"I probably watched too much TV when I was little, and I turned out ok." Direct quote from my husband. It's one of the many subjects we disagree on. According to this article, the research is actually behind my husband. Surprising for me, not so much for my husband, haaa!
Anyway, in all seriousness, I'm the parent who treats TV like a privilege. On a typical day, I allow my kids to watch one half hour show, usually the same one. (Sick days, including when I'm under the weather, I bend the rules.) It's probably because of the way I grew up. We didn't have cable until I was in high school. No joke. My parents saved TV for the news or to watch a movie at night. They taught me, and I'm teaching my girls, that there's generally something else to play with. I remember spending entire days outside with my sisters in our fort when I was growing up. We made our own fun. I also have fond memories of playing school in our basement, pretending I was a teacher and my sisters were my students!
My point is, that's how I grew up and I loved every minute of it. It forced us to be creative and get rid of all our energy, but as kids, we just knew it was fun.
My husband did not spend his childhood, parked on a couch, glued to the TV, missing out on life.

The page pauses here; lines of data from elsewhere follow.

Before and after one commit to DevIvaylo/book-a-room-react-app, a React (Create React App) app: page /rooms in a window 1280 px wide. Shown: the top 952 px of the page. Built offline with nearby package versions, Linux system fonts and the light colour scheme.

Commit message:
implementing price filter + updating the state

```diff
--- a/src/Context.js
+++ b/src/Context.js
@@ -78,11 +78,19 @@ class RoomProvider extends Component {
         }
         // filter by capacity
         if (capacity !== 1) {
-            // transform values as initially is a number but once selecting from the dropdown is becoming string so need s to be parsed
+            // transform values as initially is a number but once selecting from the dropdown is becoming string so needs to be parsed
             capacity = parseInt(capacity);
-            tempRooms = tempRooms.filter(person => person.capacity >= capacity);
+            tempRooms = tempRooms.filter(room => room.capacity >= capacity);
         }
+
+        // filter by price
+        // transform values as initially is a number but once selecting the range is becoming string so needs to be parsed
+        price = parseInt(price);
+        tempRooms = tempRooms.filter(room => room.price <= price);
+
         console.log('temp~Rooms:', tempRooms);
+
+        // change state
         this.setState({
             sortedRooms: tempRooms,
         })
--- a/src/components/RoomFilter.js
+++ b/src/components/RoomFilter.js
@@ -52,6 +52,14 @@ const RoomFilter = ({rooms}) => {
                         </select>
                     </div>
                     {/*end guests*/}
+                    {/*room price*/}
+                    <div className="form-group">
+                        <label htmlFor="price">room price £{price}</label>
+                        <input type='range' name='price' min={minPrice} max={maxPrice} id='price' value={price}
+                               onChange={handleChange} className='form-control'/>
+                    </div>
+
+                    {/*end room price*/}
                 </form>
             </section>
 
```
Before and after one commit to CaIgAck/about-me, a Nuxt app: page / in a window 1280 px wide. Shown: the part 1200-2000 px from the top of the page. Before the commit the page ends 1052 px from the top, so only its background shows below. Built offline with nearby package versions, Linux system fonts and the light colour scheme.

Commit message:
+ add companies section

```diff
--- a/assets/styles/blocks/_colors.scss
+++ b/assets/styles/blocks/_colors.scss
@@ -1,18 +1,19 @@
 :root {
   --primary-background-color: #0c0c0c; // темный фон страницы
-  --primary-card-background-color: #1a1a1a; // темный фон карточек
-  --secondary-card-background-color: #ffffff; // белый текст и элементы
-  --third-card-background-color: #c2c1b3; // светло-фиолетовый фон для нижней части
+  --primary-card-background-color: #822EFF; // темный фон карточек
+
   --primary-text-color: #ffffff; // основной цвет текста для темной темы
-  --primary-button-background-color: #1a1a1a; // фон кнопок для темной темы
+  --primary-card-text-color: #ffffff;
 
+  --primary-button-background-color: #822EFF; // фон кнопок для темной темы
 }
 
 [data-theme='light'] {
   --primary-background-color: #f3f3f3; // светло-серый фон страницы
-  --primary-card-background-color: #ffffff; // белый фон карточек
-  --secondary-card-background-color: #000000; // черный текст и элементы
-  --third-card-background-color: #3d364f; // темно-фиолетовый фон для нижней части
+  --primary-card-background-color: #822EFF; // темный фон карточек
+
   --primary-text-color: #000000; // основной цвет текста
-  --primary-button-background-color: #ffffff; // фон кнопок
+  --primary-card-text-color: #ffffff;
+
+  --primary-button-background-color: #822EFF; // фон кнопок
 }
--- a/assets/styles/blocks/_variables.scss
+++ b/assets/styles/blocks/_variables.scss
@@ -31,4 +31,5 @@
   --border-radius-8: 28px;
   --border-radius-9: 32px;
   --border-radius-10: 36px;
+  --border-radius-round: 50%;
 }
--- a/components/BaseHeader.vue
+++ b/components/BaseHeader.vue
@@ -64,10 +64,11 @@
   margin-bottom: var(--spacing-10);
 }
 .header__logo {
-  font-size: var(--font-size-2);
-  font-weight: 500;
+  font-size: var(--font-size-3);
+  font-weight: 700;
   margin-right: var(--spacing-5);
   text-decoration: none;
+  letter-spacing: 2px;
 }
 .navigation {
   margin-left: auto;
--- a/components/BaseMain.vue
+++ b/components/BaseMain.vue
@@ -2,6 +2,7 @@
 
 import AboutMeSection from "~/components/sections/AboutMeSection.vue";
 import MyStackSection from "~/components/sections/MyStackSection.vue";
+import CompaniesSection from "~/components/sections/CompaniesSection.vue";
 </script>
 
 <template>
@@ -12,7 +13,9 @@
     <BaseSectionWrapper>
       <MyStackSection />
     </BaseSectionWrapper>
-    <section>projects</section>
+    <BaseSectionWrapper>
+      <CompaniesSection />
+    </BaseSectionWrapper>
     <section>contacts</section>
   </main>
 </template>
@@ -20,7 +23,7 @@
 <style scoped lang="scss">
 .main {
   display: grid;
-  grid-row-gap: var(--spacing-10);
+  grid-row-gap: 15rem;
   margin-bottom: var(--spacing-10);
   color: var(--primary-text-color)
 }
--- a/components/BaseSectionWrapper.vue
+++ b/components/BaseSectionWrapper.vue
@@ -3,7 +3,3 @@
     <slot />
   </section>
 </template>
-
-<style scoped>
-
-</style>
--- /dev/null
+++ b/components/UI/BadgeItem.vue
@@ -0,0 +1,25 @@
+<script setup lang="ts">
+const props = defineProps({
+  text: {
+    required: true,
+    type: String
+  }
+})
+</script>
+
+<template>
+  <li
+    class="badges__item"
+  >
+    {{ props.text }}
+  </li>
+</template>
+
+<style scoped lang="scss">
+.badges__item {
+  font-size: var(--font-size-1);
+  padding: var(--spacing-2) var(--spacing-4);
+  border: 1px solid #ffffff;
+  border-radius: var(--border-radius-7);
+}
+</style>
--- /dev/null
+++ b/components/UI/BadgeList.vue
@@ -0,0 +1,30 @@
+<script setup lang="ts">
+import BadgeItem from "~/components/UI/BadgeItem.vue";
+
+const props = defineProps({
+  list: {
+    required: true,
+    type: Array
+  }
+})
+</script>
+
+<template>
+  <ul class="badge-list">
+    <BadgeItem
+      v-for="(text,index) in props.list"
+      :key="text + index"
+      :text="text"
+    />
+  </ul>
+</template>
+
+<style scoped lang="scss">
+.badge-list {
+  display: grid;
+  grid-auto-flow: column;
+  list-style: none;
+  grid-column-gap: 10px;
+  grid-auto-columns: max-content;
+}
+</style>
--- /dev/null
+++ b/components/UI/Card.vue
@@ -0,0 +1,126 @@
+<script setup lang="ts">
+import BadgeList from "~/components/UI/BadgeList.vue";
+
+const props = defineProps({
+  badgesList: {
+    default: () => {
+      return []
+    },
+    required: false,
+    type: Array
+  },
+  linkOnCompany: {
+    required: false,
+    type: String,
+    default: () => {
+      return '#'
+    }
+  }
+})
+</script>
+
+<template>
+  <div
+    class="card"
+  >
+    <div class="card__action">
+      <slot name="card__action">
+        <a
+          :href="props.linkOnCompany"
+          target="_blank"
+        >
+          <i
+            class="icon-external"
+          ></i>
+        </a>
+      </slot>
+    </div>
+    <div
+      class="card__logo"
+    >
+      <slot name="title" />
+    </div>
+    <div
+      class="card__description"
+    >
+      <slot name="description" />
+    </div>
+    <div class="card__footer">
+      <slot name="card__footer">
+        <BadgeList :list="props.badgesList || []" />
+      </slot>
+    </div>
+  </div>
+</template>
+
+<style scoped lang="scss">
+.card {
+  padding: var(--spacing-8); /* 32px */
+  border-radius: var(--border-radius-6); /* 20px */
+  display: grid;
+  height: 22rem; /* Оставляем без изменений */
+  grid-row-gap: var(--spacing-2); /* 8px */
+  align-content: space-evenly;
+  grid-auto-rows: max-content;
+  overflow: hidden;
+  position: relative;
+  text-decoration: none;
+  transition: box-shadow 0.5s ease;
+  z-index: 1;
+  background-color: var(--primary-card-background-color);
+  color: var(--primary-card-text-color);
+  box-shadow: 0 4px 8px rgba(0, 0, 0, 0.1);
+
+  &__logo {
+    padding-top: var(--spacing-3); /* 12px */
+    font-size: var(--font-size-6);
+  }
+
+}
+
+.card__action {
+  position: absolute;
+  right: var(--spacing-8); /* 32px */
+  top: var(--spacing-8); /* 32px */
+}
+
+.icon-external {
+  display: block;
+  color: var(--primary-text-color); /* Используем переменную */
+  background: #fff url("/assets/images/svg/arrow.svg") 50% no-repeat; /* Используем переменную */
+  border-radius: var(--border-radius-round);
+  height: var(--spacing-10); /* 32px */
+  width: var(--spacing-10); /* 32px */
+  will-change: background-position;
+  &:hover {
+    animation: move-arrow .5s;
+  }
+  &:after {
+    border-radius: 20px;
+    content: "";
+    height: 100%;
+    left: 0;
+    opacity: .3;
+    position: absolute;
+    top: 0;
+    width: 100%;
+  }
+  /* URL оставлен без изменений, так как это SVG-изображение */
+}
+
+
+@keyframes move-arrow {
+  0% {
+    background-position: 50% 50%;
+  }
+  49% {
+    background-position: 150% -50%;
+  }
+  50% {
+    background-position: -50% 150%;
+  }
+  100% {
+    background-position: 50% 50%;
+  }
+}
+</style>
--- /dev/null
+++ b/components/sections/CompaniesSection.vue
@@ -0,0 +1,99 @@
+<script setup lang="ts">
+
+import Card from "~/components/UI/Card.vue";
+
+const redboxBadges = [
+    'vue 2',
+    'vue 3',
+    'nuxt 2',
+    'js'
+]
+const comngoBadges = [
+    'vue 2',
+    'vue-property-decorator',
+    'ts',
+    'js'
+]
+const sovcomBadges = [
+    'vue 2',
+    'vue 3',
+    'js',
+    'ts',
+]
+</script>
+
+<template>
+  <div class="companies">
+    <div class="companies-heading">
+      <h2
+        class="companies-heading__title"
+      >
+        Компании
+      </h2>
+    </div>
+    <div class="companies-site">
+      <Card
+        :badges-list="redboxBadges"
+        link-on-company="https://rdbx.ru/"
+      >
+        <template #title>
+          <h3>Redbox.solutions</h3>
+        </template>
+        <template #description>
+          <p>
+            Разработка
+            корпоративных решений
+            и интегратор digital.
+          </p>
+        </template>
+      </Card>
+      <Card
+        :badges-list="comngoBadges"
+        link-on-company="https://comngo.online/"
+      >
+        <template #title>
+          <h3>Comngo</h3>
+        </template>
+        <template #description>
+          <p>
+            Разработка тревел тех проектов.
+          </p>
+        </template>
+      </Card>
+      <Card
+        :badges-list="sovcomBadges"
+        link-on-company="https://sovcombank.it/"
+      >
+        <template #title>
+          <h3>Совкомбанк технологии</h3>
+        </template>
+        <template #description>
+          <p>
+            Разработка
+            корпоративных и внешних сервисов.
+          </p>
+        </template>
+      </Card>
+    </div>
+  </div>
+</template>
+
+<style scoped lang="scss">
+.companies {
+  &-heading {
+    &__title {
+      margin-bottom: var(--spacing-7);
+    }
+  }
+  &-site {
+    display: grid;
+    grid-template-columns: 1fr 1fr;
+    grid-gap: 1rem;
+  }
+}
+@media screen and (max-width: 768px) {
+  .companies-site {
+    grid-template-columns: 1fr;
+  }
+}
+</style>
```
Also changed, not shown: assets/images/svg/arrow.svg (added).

He was a great athlete, made lots of friends and has the memories to back it all up. That being said, he was allowed to watch more TV than I did. He's extremely smart and has a great work ethic, so, hmm, maybe I need to bend the rules on days when everyone is healthy. Like the research suggests, use it as a learning opportunity rather than time to do the laundry or send an email. (I know, easier said than done!)
Either way, maybe I won't feel so guilty moving forward when I throw on the TV now and then. The research shows, kids are actually learning from it!